Rule By Memorandum: What You Need to Know about USCIS Updates to NTA Policy

A memo published July 5 by the United States Customs and Immigration Services (USCIS) outlines a policy change that could have far reaching implications for those in the United States on work or student visas.

Change in Notice to Appear Policy

The July memo, which, among other decrees, instructs USCIS to issue a Notice to Appear (NTA) to an applicant, beneficiary or requestor upon the denial of an application, petition or immigration benefit request.
Prior to the July memo, NTAs were primarily issued by Immigration and Customs Enforcement, and typically were a result of an arrest or criminal charges. USCIS focused primarily on adjudication of visa applications and extensions. The July memorandum places an additional enforcement component on an overburdened system, and combined with increased scrutiny on visa petitions and extensions, could create additional challenges for foreign nationals professionals and students in the U.S. to maintain proper immigration status.

Potential Impacts

  • NTAs could be issued during applications that were once considered routine, such as visa extensions or adjustments for new jobs
  • Increased scrutiny of specific work visas, such as H-1B visas, puts highly skilled foreign workers at particular risk. If an application for extension is denied and an NTA is issued, their H-1B status could expire before their case is reviewed
  • Green card petitions with lengthy waiting times could be impacted if a work visa is not extended and a person is issued an NTA and placed in removal proceedings
  • Once an NTA is issued, the person is subjected to the rules of the court system, which state they cannot depart the US
  • Foreign students will need to diligently monitor their status to avoid receiving an NTA

What You Can Do

We think it’s important to communicate that although immigration law in the United States has become more challenging, the new policy change is not a fundamental change in immigration processing, rather, it is a shift toward stricter enforcement.  More than ever, it is essential to be prepared. If you are applying for a visa extension or an adjustment of status, it’s important to understand every step of the petition process. Work with an immigration attorney you trust as a counsel and advocate – we have a few recommendations here. In addition to hiring an immigration attorney, there are other ways you can make sure you are prepared for the changes in enforcement:

  • Track your I-94 card to ensure US Customs and Border Protection properly marks the status and expiration
  • Track your I-94 card to ensure US Customs and Border Protection file extensions in timely manner
  • Avoid moving positions, locations, or transferring schools without speaking with Human Resources or the Designated Student Official about what impact those changes could have on your existing status.

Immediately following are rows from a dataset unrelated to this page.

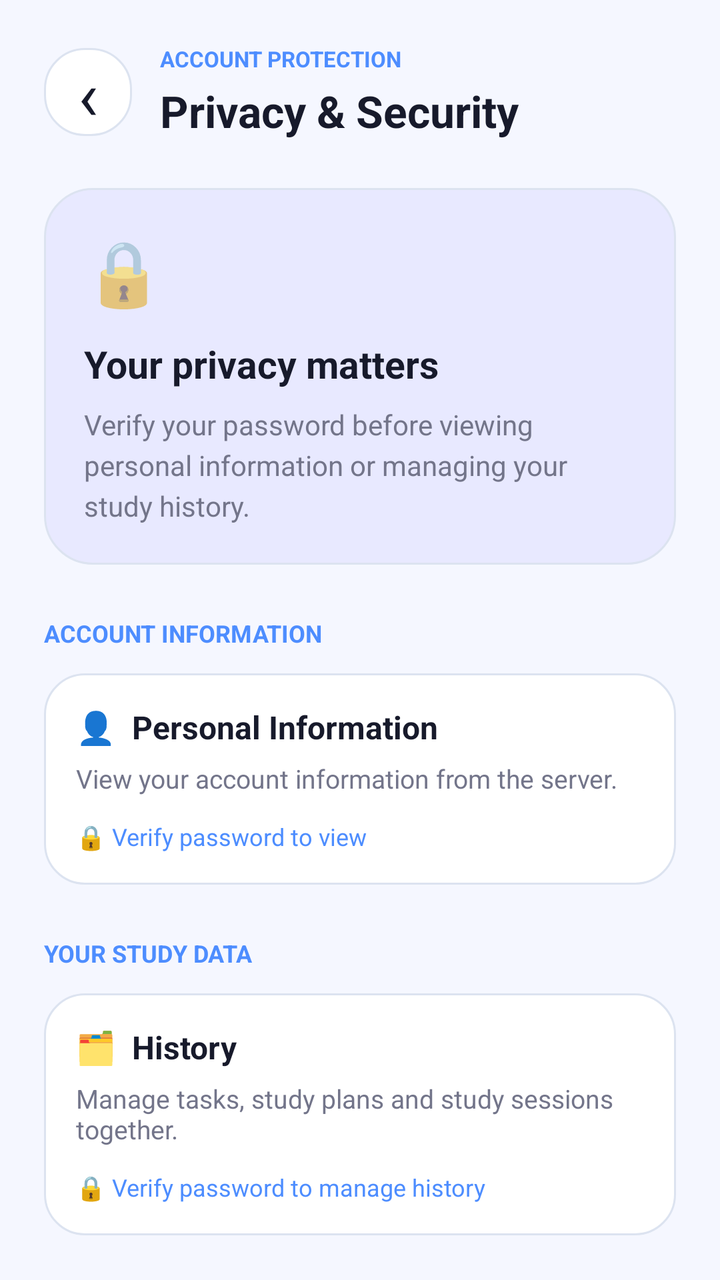
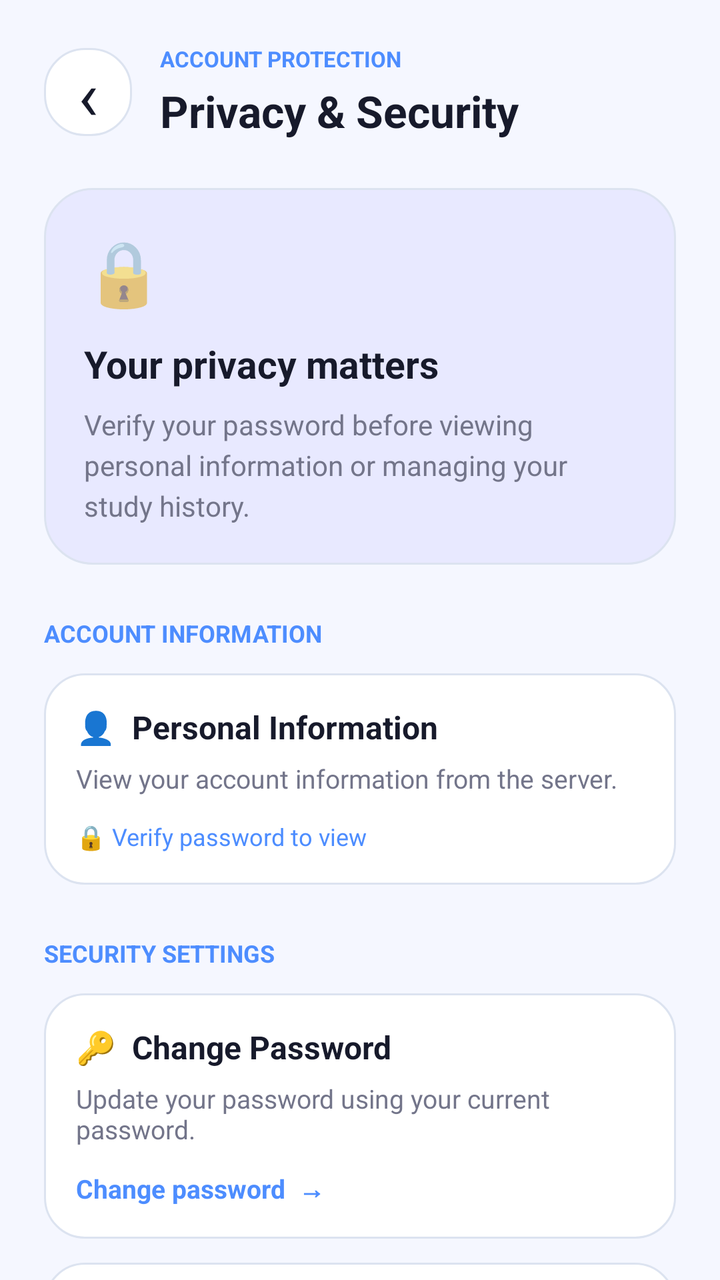

The first picture is an Android layout as it rendered before a commit; the second is the same layout after the commit. The layout source and the unified diff follow.
<!-- AndroidManifest.xml: application theme Theme.AnticiAI -->
<!-- res/layout/fragment_privacy.xml -->
<?xml version="1.0" encoding="utf-8"?>
<ScrollView xmlns:android="http://schemas.android.com/apk/res/android"
    android:layout_width="match_parent"
    android:layout_height="match_parent"
    android:background="@color/app_background"
    android:fillViewport="true"
    android:scrollbars="none">

    <LinearLayout
        android:layout_width="match_parent"
        android:layout_height="wrap_content"
        android:orientation="vertical"
        android:padding="22dp">

        <LinearLayout
            android:layout_width="match_parent"
            android:layout_height="wrap_content"
            android:gravity="center_vertical"
            android:orientation="horizontal"
            android:paddingBottom="24dp">

            <TextView
                android:id="@+id/btnPrivacyBack"
                android:layout_width="44dp"
                android:layout_height="44dp"
                android:background="@drawable/bg_main_card"
                android:clickable="true"
                android:focusable="true"
                android:gravity="center"
                android:text="‹"
                android:textColor="@color/text_primary"
                android:textSize="34sp"
                android:contentDescription="Go back" />

            <LinearLayout
                android:layout_width="0dp"
                android:layout_height="wrap_content"
                android:layout_marginStart="14dp"
                android:layout_weight="1"
                android:orientation="vertical">

                <TextView
                    android:layout_width="wrap_content"
                    android:layout_height="wrap_content"
                    android:text="ACCOUNT PROTECTION"
                    android:textColor="@color/accent_blue"
                    android:textSize="11sp"
                    android:textStyle="bold" />

                <TextView
                    android:layout_width="wrap_content"
                    android:layout_height="wrap_content"
                    android:layout_marginTop="4dp"
                    android:text="Privacy &amp; Security"
                    android:textColor="@color/text_primary"
                    android:textSize="22sp"
                    android:textStyle="bold" />
            </LinearLayout>
        </LinearLayout>

        <LinearLayout
            android:layout_width="match_parent"
            android:layout_height="wrap_content"
            android:background="@drawable/bg_prediction_card"
            android:orientation="vertical"
            android:padding="20dp">

            <TextView
                android:layout_width="wrap_content"
                android:layout_height="wrap_content"
                android:text="🔒"
                android:textSize="32sp" />

            <TextView
                android:layout_width="match_parent"
                android:layout_height="wrap_content"
                android:layout_marginTop="12dp"
                android:text="Your privacy matters"
                android:textColor="@color/text_primary"
                android:textSize="19sp"
                android:textStyle="bold" />

            <TextView
                android:layout_width="match_parent"
                android:layout_height="wrap_content"
                android:layout_marginTop="8dp"
                android:lineSpacingExtra="4dp"
                android:text="Verify your password before viewing personal information or managing your study history."
                android:textColor="@color/text_secondary"
                android:textSize="14sp" />
        </LinearLayout>

        <TextView
            android:layout_width="match_parent"
            android:layout_height="wrap_content"
            android:layout_marginTop="26dp"
            android:layout_marginBottom="12dp"
            android:text="ACCOUNT INFORMATION"
            android:textColor="@color/accent_blue"
            android:textSize="12sp"
            android:textStyle="bold" />

        <LinearLayout
            android:id="@+id/cardPersonalInformation"
            android:layout_width="match_parent"
            android:layout_height="wrap_content"
            android:background="@drawable/bg_main_card"
            android:clickable="true"
            android:focusable="true"
            android:orientation="vertical"
            android:padding="16dp">

            <TextView
                android:layout_width="match_parent"
                android:layout_height="wrap_content"
                android:text="👤  Personal Information"
                android:textColor="@color/text_primary"
                android:textSize="16sp"
                android:textStyle="bold" />

            <TextView
                android:layout_width="match_parent"
                android:layout_height="wrap_content"
                android:layout_marginTop="6dp"
                android:text="View your account information from the server."
                android:textColor="@color/text_secondary"
                android:textSize="13sp" />

            <TextView
                android:id="@+id/tvPersonalPrivacyStatus"
                android:layout_width="match_parent"
                android:layout_height="wrap_content"
                android:layout_marginTop="12dp"
                android:text="🔒 Verify password to view"
                android:textColor="@color/accent_blue"
                android:textSize="12sp" />
        </LinearLayout>

        <TextView
            android:layout_width="match_parent"
            android:layout_height="wrap_content"
            android:layout_marginTop="26dp"
            android:layout_marginBottom="12dp"
            android:text="YOUR STUDY DATA"
            android:textColor="@color/accent_blue"
            android:textSize="12sp"
            android:textStyle="bold" />

        <LinearLayout
            android:id="@+id/cardPrivacyHistory"
            android:layout_width="match_parent"
            android:layout_height="wrap_content"
            android:background="@drawable/bg_main_card"
            android:clickable="true"
            android:focusable="true"
            android:orientation="vertical"
            android:padding="16dp">

            <TextView
                android:layout_width="match_parent"
                android:layout_height="wrap_content"
                android:text="🗂  History"
                android:textColor="@color/text_primary"
                android:textSize="16sp"
                android:textStyle="bold" />

            <TextView
                android:layout_width="match_parent"
                android:layout_height="wrap_content"
                android:layout_marginTop="6dp"
                android:text="Manage tasks, study plans and study sessions together."
                android:textColor="@color/text_secondary"
                android:textSize="13sp" />

            <TextView
                android:id="@+id/tvPrivacyHistoryStatus"
                android:layout_width="match_parent"
                android:layout_height="wrap_content"
                android:layout_marginTop="12dp"
                android:text="🔒 Verify password to manage history"
                android:textColor="@color/accent_blue"
                android:textSize="12sp" />
        </LinearLayout>

        <TextView
            android:layout_width="match_parent"
            android:layout_height="wrap_content"
            android:layout_marginTop="26dp"
            android:layout_marginBottom="12dp"
            android:text="SECURITY TIPS"
            android:textColor="@color/accent_blue"
            android:textSize="12sp"
            android:textStyle="bold" />

        <LinearLayout
            android:layout_width="match_parent"
            android:layout_height="wrap_content"
            android:background="@drawable/bg_main_card"
            android:orientation="vertical"
            android:padding="16dp">

            <TextView
                android:layout_width="match_parent"
                android:layout_height="wrap_content"
                android:text="✓  Use a strong password"
                android:textColor="@color/text_primary"
                android:textSize="14sp" />

            <TextView
                android:layout_width="match_parent"
                android:layout_height="wrap_content"
                android:layout_marginTop="14dp"
                android:text="✓  Never share your password or login token"
                android:textColor="@color/text_primary"
                android:textSize="14sp" />

            <TextView
                android:layout_width="match_parent"
                android:layout_height="wrap_content"
                android:layout_marginTop="14dp"
                android:text="✓  Sign out on shared devices"
                android:textColor="@color/text_primary"
                android:textSize="14sp" />

            <TextView
                android:layout_width="match_parent"
                android:layout_height="wrap_content"
                android:layout_marginTop="14dp"
                android:text="✓  Keep your app updated"
                android:textColor="@color/text_primary"
                android:textSize="14sp" />
        </LinearLayout>

        <TextView
            android:layout_width="match_parent"
            android:layout_height="wrap_content"
            android:layout_marginTop="20dp"
            android:background="@drawable/bg_prediction_card"
            android:lineSpacingExtra="3dp"
            android:padding="16dp"
            android:text="Deleting history permanently removes your selected study records from the server. Your account and personal information remain unchanged."
            android:textColor="@color/text_secondary"
            android:textSize="12sp" />

        <TextView
            android:layout_width="match_parent"
            android:layout_height="wrap_content"
            android:layout_marginTop="18dp"
            android:gravity="center"
            android:text="ANTICI AI  •  PRIVACY &amp; SECURITY"
            android:textColor="@color/text_secondary"
            android:textSize="11sp" />

    </LinearLayout>
</ScrollView>
<!-- resources referenced by this layout -->
<resources>
  <color name="accent_blue">#4D8DFF</color>
  <color name="app_background">#F5F7FF</color>
  <color name="text_primary">#171A2B</color>
  <color name="text_secondary">#73758A</color>
  <!-- drawable bg_main_card (drawable) -->
  <?xml version="1.0" encoding="utf-8"?>
  <shape xmlns:android="http://schemas.android.com/apk/res/android"
      android:shape="rectangle">
  
      <solid android:color="@color/surface_color" />
  
      <corners android:radius="20dp" />
  
      <stroke
          android:width="1dp"
          android:color="@color/border_color" />
  
  </shape>
  <!-- drawable bg_prediction_card (drawable) -->
  <?xml version="1.0" encoding="utf-8"?>
  <shape xmlns:android="http://schemas.android.com/apk/res/android"
      android:shape="rectangle">
  
      <solid android:color="@color/navy" />
  
      <corners android:radius="24dp" />
  
      <stroke
          android:width="1dp"
          android:color="@color/border_color" />
  
  </shape>
  <style name="Theme.AnticiAI" parent="Base.Theme.AnticiAI" />
  <color name="surface_color">#FFFFFF</color>
  <color name="border_color">#DCE3F0</color>
  <color name="navy">#E8E9FF</color>
  <style name="Base.Theme.AnticiAI" parent="Theme.AppCompat.DayNight.NoActionBar">
  
          <item name="colorPrimary">@color/primary</item>
          <item name="colorPrimaryDark">@color/primary_dark</item>
          <item name="colorAccent">@color/accent_blue</item>
  
          <item name="android:windowBackground">@color/app_background</item>
          <item name="android:statusBarColor">@color/app_background</item>
          <item name="android:navigationBarColor">@color/app_background</item>
  
          <item name="android:windowLightStatusBar">false</item>
          <item name="android:windowLightNavigationBar" tools:targetApi="27">false</item>
  
      </style>
  <color name="primary">#635BFF</color>
  <color name="primary_dark">#5147E8</color>
</resources>

<!-- the commit's change to res/layout/fragment_privacy.xml (unified diff, before → after) -->
@@ -12,6 +12,7 @@
         android:orientation="vertical"
         android:padding="22dp">
 
+        
         <LinearLayout
             android:layout_width="match_parent"
             android:layout_height="wrap_content"
@@ -25,12 +26,12 @@
                 android:layout_height="44dp"
                 android:background="@drawable/bg_main_card"
                 android:clickable="true"
+                android:contentDescription="Go back"
                 android:focusable="true"
                 android:gravity="center"
                 android:text="‹"
                 android:textColor="@color/text_primary"
-                android:textSize="34sp"
-                android:contentDescription="Go back" />
+                android:textSize="34sp" />
 
             <LinearLayout
                 android:layout_width="0dp"
@@ -58,6 +59,7 @@
             </LinearLayout>
         </LinearLayout>
 
+        
         <LinearLayout
             android:layout_width="match_parent"
             android:layout_height="wrap_content"
@@ -90,6 +92,7 @@
                 android:textSize="14sp" />
         </LinearLayout>
 
+        
         <TextView
             android:layout_width="match_parent"
             android:layout_height="wrap_content"
@@ -136,6 +139,93 @@
                 android:textSize="12sp" />
         </LinearLayout>
 
+        
+        <TextView
+            android:layout_width="match_parent"
+            android:layout_height="wrap_content"
+            android:layout_marginTop="26dp"
+            android:layout_marginBottom="12dp"
+            android:text="SECURITY SETTINGS"
+            android:textColor="@color/accent_blue"
+            android:textSize="12sp"
+            android:textStyle="bold" />
+
+        
+        <LinearLayout
+            android:id="@+id/cardChangePassword"
+            android:layout_width="match_parent"
+            android:layout_height="wrap_content"
+            android:background="@drawable/bg_main_card"
+            android:clickable="true"
+            android:focusable="true"
+            android:orientation="vertical"
+            android:padding="16dp">
+
+            <TextView
+                android:layout_width="match_parent"
+                android:layout_height="wrap_content"
+                android:text="🔑  Change Password"
+                android:textColor="@color/text_primary"
+                android:textSize="16sp"
+                android:textStyle="bold" />
+
+            <TextView
+                android:layout_width="match_parent"
+                android:layout_height="wrap_content"
+                android:layout_marginTop="6dp"
+                android:text="Update your password using your current password."
+                android:textColor="@color/text_secondary"
+                android:textSize="13sp" />
+
+            <TextView
+                android:layout_width="match_parent"
+                android:layout_height="wrap_content"
+                android:layout_marginTop="12dp"
+                android:text="Change password  →"
+                android:textColor="@color/accent_blue"
+                android:textSize="13sp"
+                android:textStyle="bold" />
+        </LinearLayout>
+
+        
+        <LinearLayout
+            android:id="@+id/cardForgotPassword"
+            android:layout_width="match_parent"
+            android:layout_height="wrap_content"
+            android:layout_marginTop="12dp"
+            android:background="@drawable/bg_main_card"
+            android:clickable="true"
+            android:focusable="true"
+            android:orientation="vertical"
+            android:padding="16dp">
+
+            <TextView
+                android:layout_width="match_parent"
+                android:layout_height="wrap_content"
+                android:text="✉  Forgot Password?"
+                android:textColor="@color/text_primary"
+                android:textSize="16sp"
+                android:textStyle="bold" />
+
+            <TextView
+                android:layout_width="match_parent"
+                android:layout_height="wrap_content"
+                android:layout_marginTop="6dp"
+                android:text="Forgot your current password? Verify your registered email with an OTP and create a new password."
+                android:textColor="@color/text_secondary"
+                android:textSize="13sp" />
+
+            <TextView
+                android:layout_width="match_parent"
+                android:layout_height="wrap_content"
+                android:layout_marginTop="12dp"
+                android:text="Reset using email OTP  →"
+                android:textColor="@color/accent_blue"
+                android:textSize="13sp"
+                android:textStyle="bold" />
+        </LinearLayout>
+
+        
         <TextView
             android:layout_width="match_parent"
             android:layout_height="wrap_content"
@@ -182,6 +272,7 @@
                 android:textSize="12sp" />
         </LinearLayout>
 
+        
         <TextView
             android:layout_width="match_parent"
             android:layout_height="wrap_content"
@@ -231,6 +322,7 @@
                 android:textSize="14sp" />
         </LinearLayout>
 
+        
         <TextView
             android:layout_width="match_parent"
             android:layout_height="wrap_content"
@@ -238,10 +330,11 @@
             android:background="@drawable/bg_prediction_card"
             android:lineSpacingExtra="3dp"
             android:padding="16dp"
-            android:text="Deleting history permanently removes your selected study records from the server. Your account and personal information remain unchanged."
+            android:text="Deleting history permanently removes selected study records from the server. Your account and personal information remain unchanged."
             android:textColor="@color/text_secondary"
             android:textSize="12sp" />
 
+        
         <TextView
             android:layout_width="match_parent"
             android:layout_height="wrap_content"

If you have questions about how the July 5 memorandum impacts your work visa or status in the United States, please contact us today. We offer complimentary consultations and are happy to talk with you about your specific circumstances.